### SOURCE INFORMATION
§ §

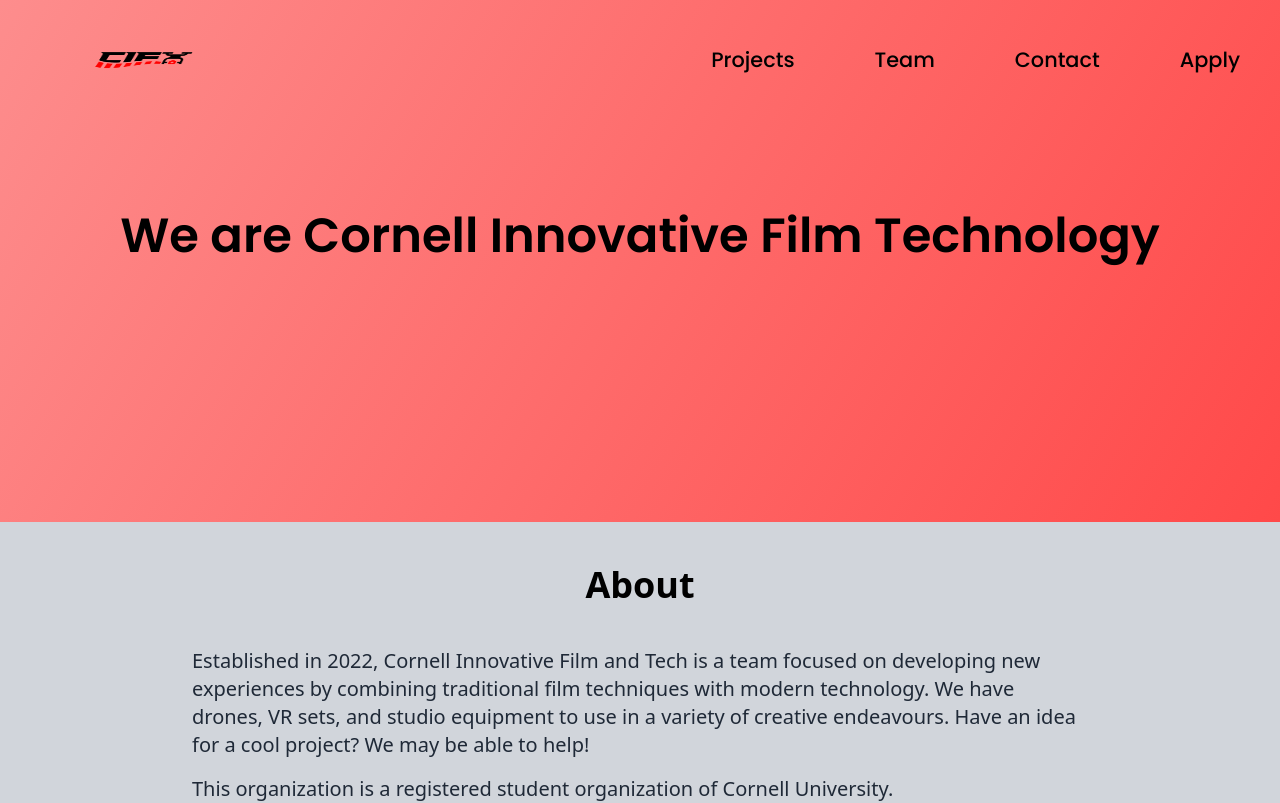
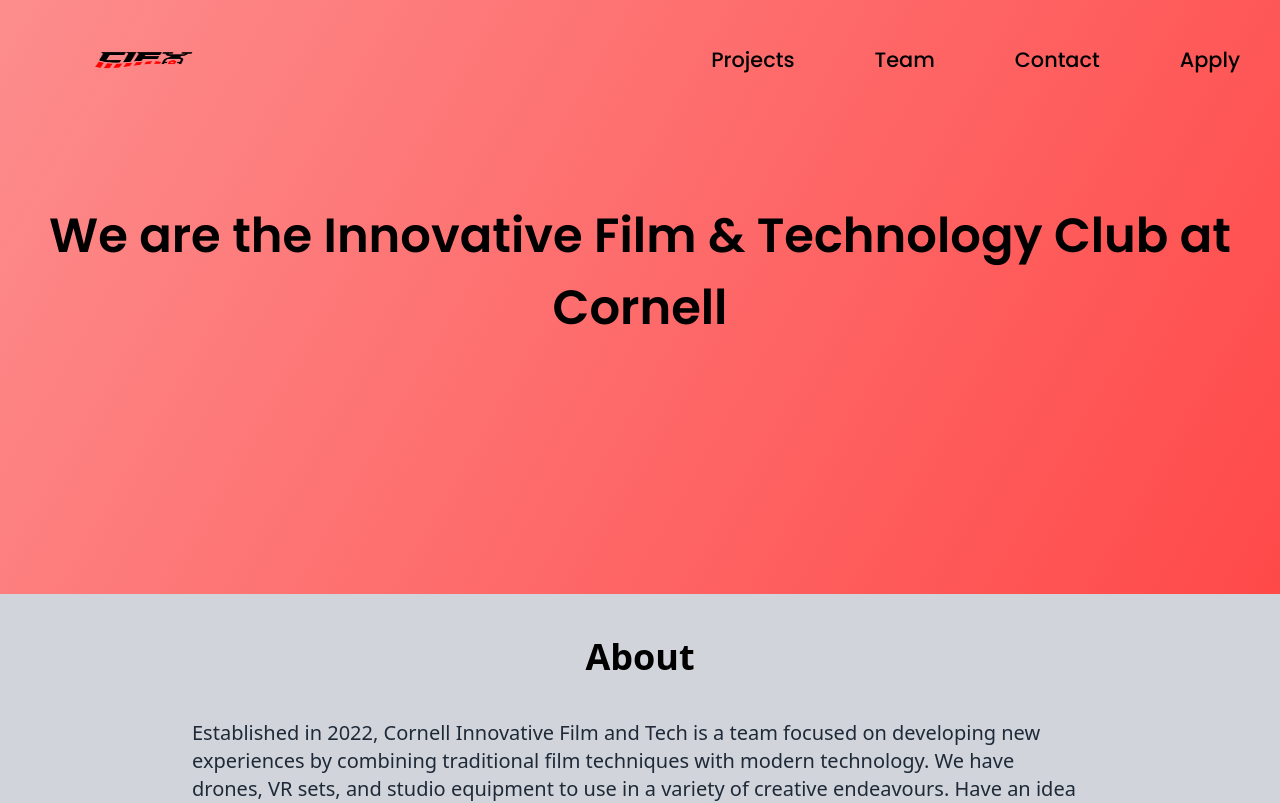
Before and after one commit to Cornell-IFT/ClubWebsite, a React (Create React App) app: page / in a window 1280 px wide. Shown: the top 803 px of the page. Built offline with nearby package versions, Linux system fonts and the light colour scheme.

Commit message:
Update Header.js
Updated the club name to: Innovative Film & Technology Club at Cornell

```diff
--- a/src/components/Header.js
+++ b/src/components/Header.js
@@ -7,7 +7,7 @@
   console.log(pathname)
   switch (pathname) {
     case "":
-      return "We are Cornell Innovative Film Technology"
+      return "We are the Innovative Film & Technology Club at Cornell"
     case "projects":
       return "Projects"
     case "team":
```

§ §

### EXERCISE GOAL
All lines of the listing that contain the word "Cornell" should be copied out.

### ANSWER TO THE EXERCISE
Before and after one commit to Cornell-IFT/ClubWebsite, a React (Create React App) app: page / in a window 1280 px wide. Shown: the top 803 px of the page. Built offline with nearby package versions, Linux system fonts and the light colour scheme.
Updated the club name to: Innovative Film & Technology Club at Cornell
-      return "We are Cornell Innovative Film Technology"
+      return "We are the Innovative Film & Technology Club at Cornell"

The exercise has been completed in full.